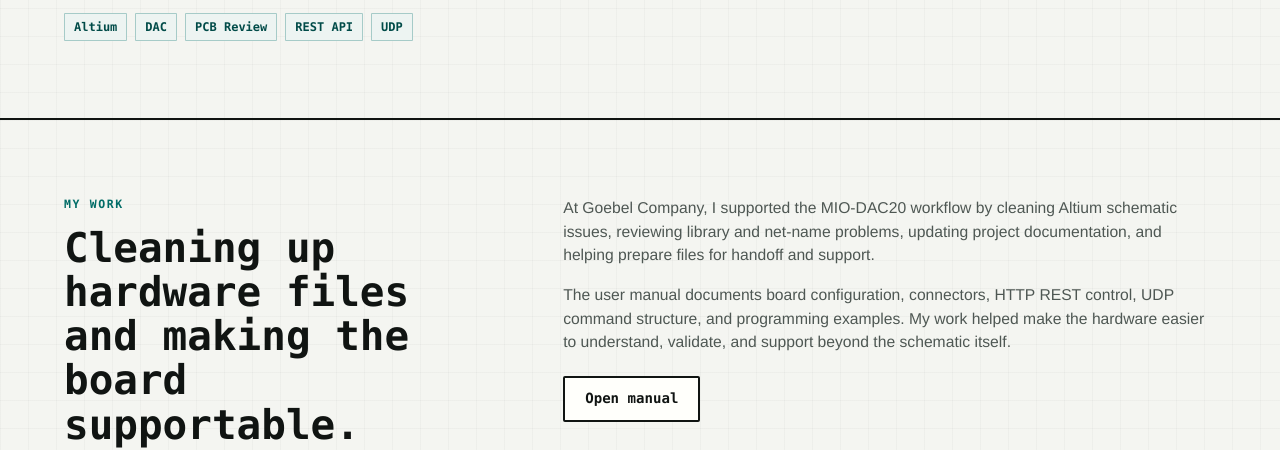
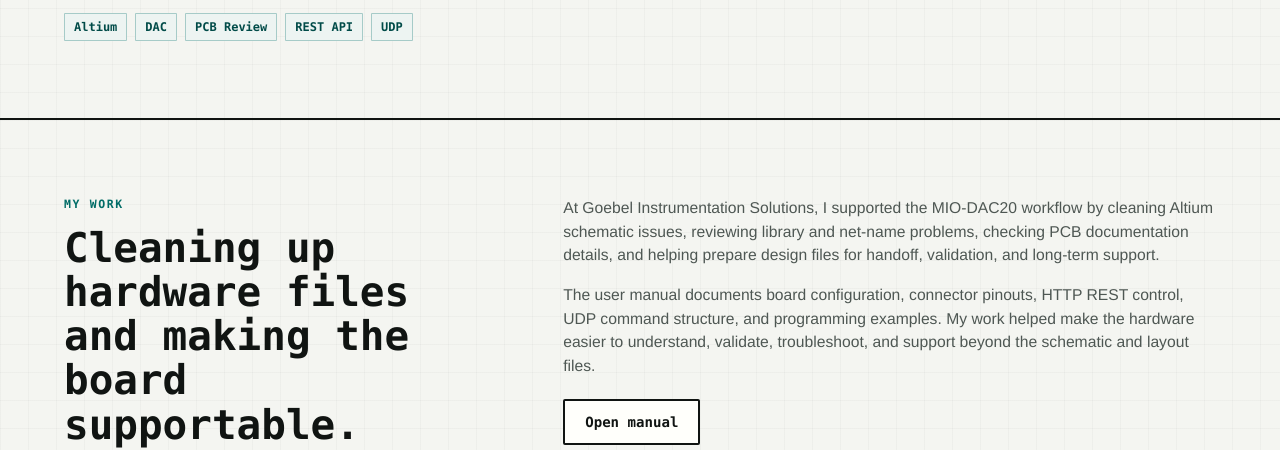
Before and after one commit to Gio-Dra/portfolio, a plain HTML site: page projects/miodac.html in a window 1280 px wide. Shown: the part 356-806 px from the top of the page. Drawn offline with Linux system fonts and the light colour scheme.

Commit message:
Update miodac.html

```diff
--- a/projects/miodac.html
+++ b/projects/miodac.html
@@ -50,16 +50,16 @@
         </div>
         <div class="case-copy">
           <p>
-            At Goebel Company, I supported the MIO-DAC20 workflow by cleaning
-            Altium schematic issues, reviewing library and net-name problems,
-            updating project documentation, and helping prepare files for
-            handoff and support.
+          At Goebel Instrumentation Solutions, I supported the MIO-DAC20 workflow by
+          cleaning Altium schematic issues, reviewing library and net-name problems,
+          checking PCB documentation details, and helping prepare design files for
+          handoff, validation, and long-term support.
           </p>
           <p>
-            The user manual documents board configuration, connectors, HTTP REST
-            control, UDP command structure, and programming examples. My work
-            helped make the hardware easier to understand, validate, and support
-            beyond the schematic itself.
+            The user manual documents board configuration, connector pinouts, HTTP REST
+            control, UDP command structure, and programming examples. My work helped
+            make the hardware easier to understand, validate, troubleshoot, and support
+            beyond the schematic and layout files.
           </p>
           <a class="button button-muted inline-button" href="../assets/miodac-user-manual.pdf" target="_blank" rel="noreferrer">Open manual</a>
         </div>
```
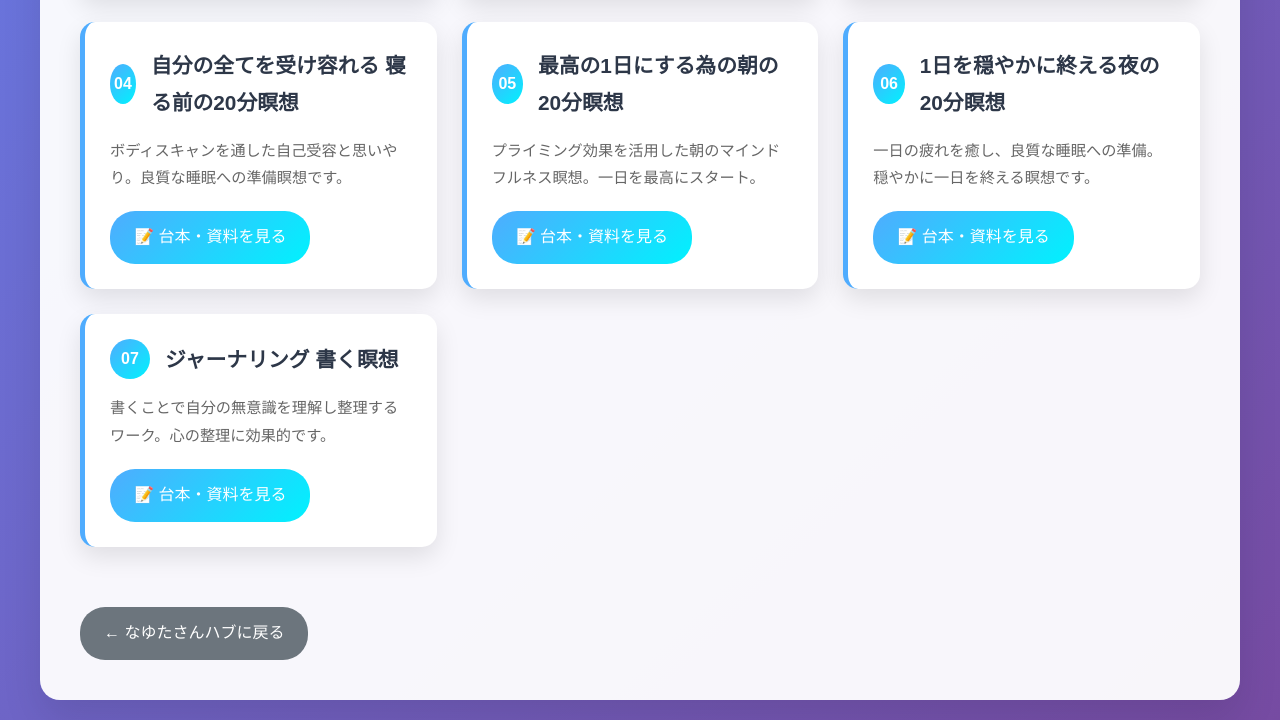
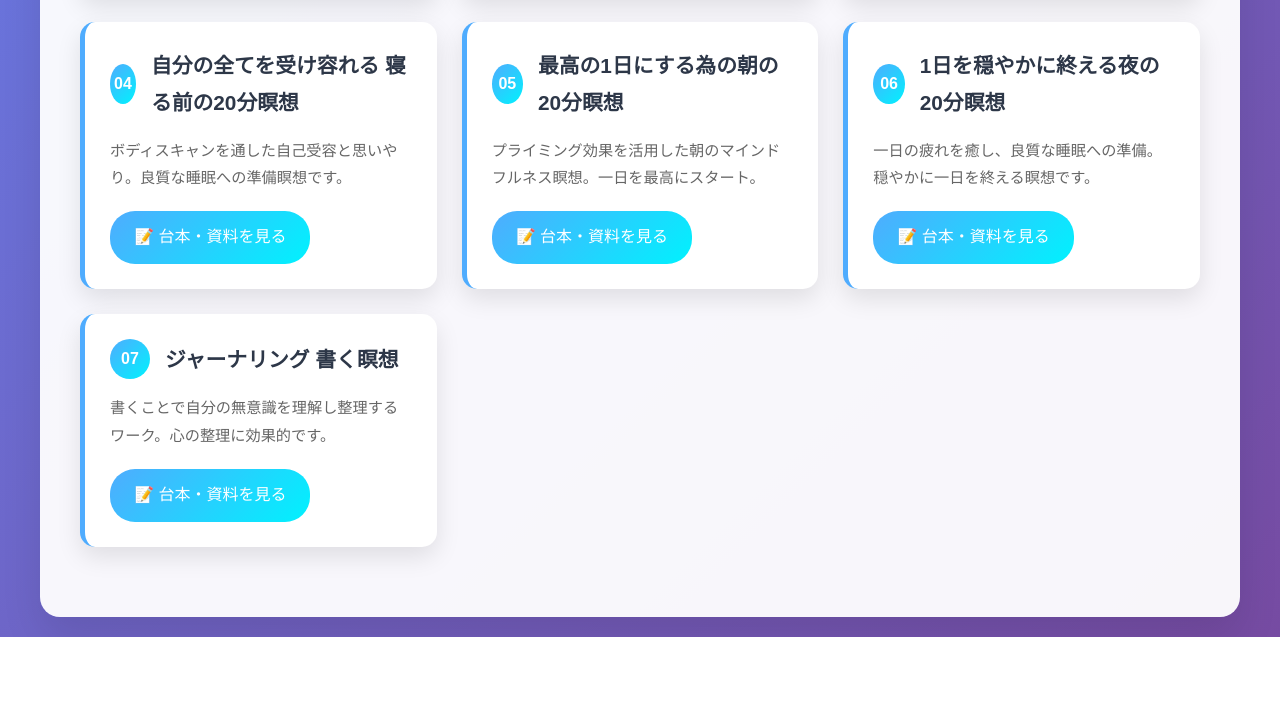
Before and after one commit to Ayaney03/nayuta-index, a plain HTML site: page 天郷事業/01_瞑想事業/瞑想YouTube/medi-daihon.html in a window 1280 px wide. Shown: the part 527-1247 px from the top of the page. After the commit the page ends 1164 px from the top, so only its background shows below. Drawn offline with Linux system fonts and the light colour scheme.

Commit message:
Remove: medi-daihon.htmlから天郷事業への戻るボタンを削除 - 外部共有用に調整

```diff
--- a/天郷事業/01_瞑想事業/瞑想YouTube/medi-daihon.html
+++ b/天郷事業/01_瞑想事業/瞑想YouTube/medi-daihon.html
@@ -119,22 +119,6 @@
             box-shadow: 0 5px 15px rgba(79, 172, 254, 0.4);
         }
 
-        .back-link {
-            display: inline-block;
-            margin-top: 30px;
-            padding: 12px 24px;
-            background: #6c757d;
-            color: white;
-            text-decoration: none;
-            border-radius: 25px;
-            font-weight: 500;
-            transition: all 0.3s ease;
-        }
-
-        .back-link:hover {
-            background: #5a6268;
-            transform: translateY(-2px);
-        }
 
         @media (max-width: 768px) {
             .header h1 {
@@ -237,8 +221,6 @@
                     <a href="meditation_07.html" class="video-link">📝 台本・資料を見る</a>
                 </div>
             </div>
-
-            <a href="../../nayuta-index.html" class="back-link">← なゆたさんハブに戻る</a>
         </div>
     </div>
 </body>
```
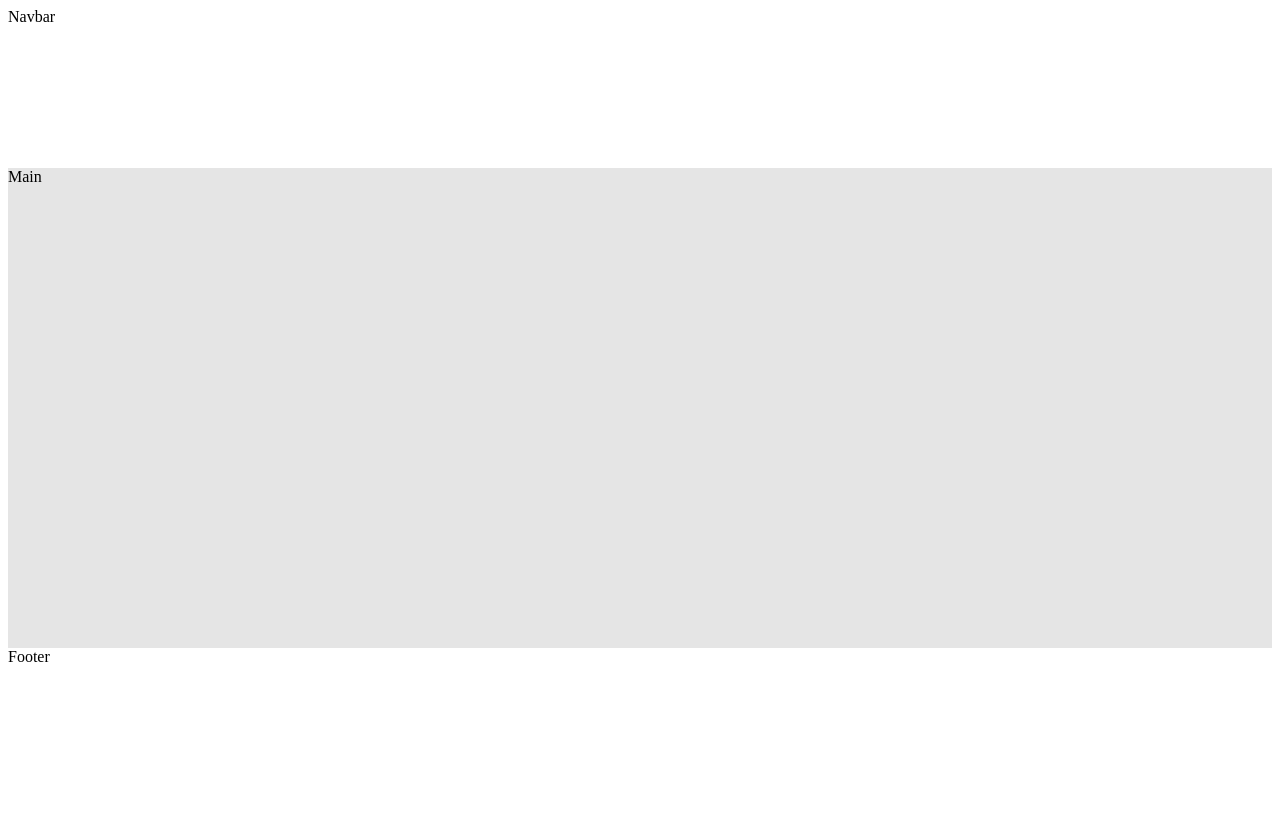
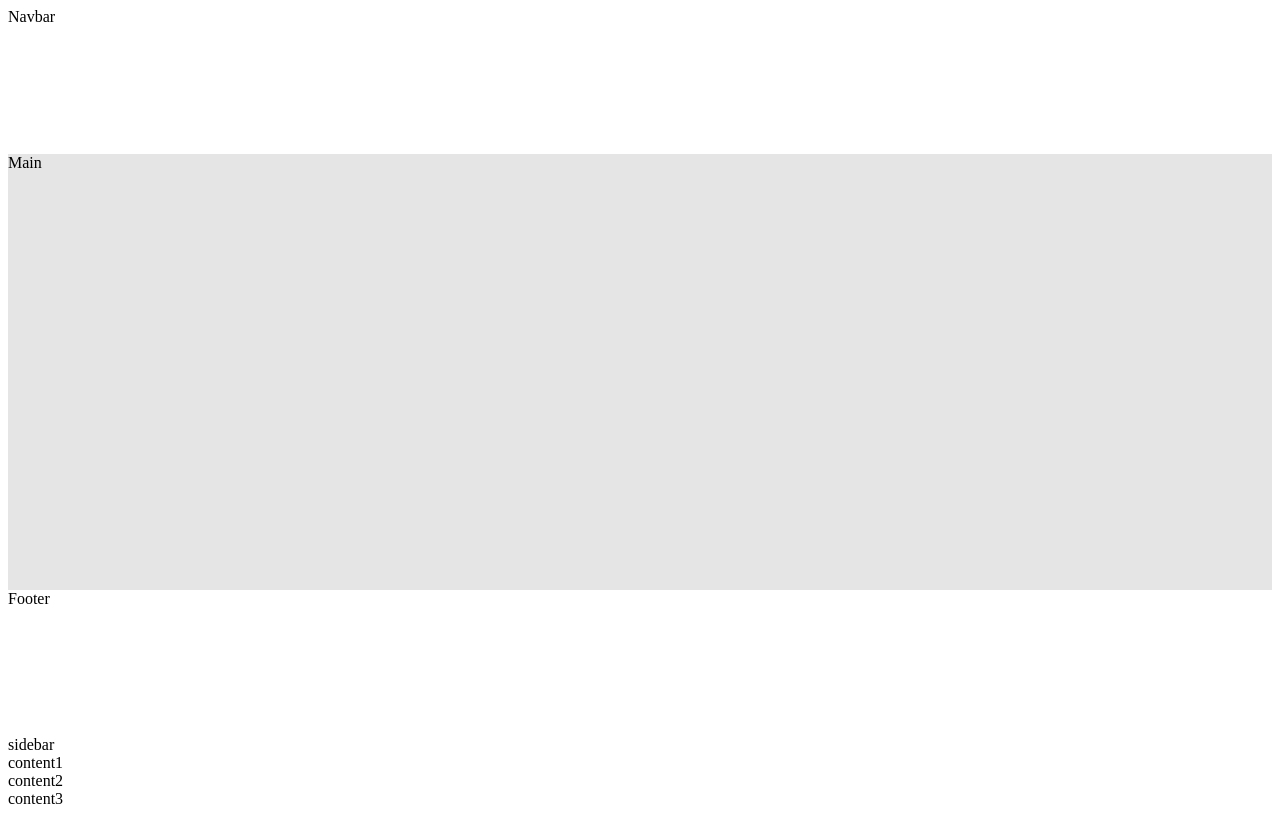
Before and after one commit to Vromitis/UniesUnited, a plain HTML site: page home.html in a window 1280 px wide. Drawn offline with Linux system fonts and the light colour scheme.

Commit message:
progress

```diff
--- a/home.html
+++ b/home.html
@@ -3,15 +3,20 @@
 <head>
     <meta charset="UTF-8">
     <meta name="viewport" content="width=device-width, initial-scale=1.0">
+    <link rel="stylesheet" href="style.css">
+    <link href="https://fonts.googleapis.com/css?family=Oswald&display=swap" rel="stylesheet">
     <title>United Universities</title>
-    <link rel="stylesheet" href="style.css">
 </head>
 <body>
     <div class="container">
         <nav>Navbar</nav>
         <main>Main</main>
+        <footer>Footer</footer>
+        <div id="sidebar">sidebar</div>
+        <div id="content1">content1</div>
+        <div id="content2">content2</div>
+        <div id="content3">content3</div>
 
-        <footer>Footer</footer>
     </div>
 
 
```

WHAT IS EXPECTED
Since only the number is needed, state how many lines of the listing contain the word "href".

ANSWER BELOW
6